What COVID has done is really ex­panded our ability to provide telehealth and we want to spread that throughout our programs across the nation so that we are serving not only the veterans within our walls but also into the wider community.

The highest number of homeless vet­erans in the country is in Los Angeles. In Los Angeles, the West LA VA over the last decade has been receiving lots of criticism because it hasn’t been housing homeless veterans. Many of the buildings for housing veterans there have been abandoned for decades.

The VA put out a request for proposals a few years ago and U.S.VETS along with two other partners were chosen as the principal developers to develop up to 1600 units of permanent supportive housing on that north campus. We’re well into it at this point. The first building will open this fall in November or December. That will be for 60 senior veterans, who are one of the fastest growing homeless populations in the US. We have another 400 units coming online by 2024 and are continuing to raise money to build up to 1,600 units. We will also build support service space for homeless prevention programs.

We will not only house 1,600 veterans, which is nearly half the number of the homeless vets on the streets of Los Angeles, but if we can prevent more vets from becoming homeless, we might be able to significantly solve the problem here in Los Angeles. It is a monster project that will take eight to 10 years to accomplish. The VA has stepped up during the pandemic and placed about 120 tiny shelters on the grounds to get veterans on to the campus and out of tents and now they are challenged to provide the level of service those veterans need. The VA has also stepped up and is helping us redo the infrastructure. All the water, power and telecom. They have put up a bunch of money to build the backbone of the water and sewer to the different buildings. We’re out there raising money to build the buildings and to provide the support services. We’re going to create a real close-knit community with resident councils and town halls so the veterans will have a lot to do and to say about what goes on there so that we are providing the best support for them.

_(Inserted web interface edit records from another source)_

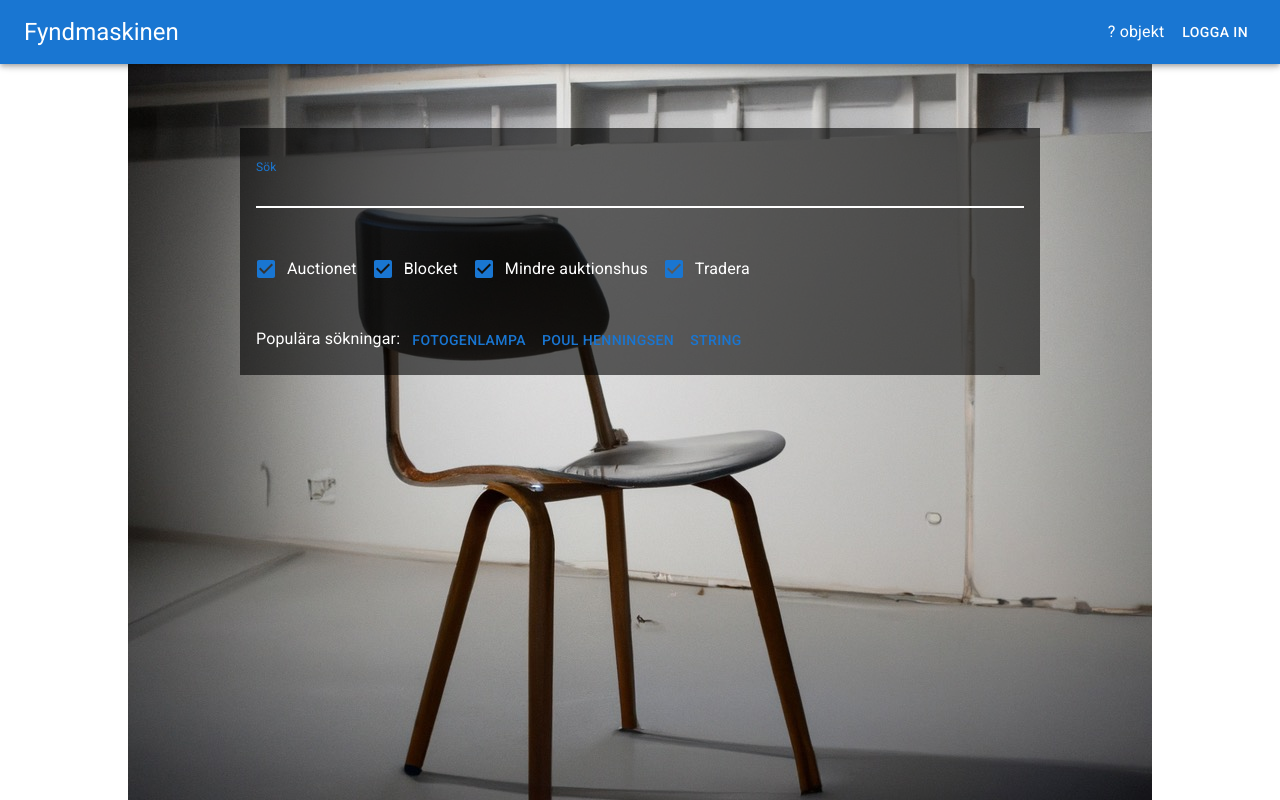
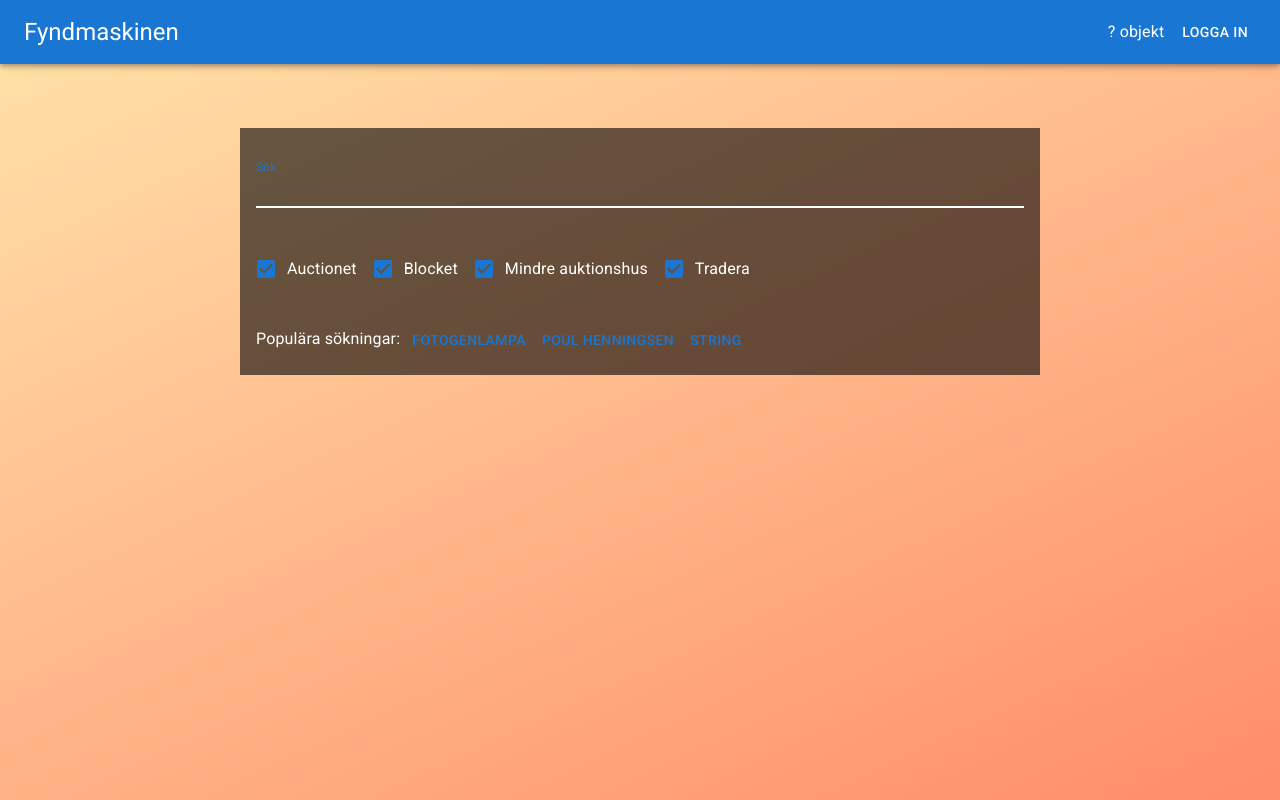
Before and after one commit to kokarn/fyndmaskinen-site, a React (Create React App) app: page / in a window 1280 px wide. Built offline with nearby package versions, Linux system fonts and the light colour scheme; no server answers.

Commit message:
Change background

```diff
--- a/public/index.html
+++ b/public/index.html
@@ -44,14 +44,4 @@
       To create a production bundle, use `npm run build` or `yarn build`.
     -->
   </body>
-  <script>
-    function getRandomIntInclusive(min, max) {
-        min = Math.ceil(min);
-        max = Math.floor(max);
-
-        return Math.floor(Math.random() * (max - min + 1) + min); //The maximum is inclusive and the minimum is inclusive
-    }
-
-    document.querySelector('body').style = `background-image: url("%PUBLIC_URL%/images/background-${getRandomIntInclusive(1,3)}.jpg");`;
-  </script>
 </html>
--- a/src/index.css
+++ b/src/index.css
@@ -1,13 +1,23 @@
 body {
-  /* margin: 0;
-  padding: 0; */
   font-family: -apple-system, BlinkMacSystemFont, "Segoe UI", "Roboto", "Oxygen",
     "Ubuntu", "Cantarell", "Fira Sans", "Droid Sans", "Helvetica Neue",
     sans-serif;
   -webkit-font-smoothing: antialiased;
   -moz-osx-font-smoothing: grayscale;
-    background-position: center;
-    background-repeat: no-repeat;
-    /* background-size: cover; */
-    background-attachment: fixed;
 }
+
+body:before {
+    content: "";
+    display: block;
+    position: fixed;
+    left: 0;
+    top: 0;
+    width: 100%;
+    height: 100%;
+    z-index: -10;
+    background: linear-gradient(335deg, rgba(255,140,107,1) 0%, rgba(255,228,168,1) 100%);
+    -webkit-background-size: cover;
+    -moz-background-size: cover;
+    -o-background-size: cover;
+    background-size: cover;
+}
```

What are you most proud of from your service?
I never imagined that when I got out of the Marine Corps that I would be doing what I’m doing. There was no thought in my mind that I would have anything to do with the military again. The Vietnam experience was enough for me. I was done. But those thoughts and emotions don’t leave you. Ultimately it led me back to what I’m doing where I have an outlet for all of that. That’s the legacy that the Marines have left me with. They got me into a career that has been extremely rewarding.

Author’s bio: Joel Searls is a creative and business professional in the enter­tainment industry. He writes for We are the Mighty. He serves in the Marine Corps Reserve and enjoys time with his family and friends.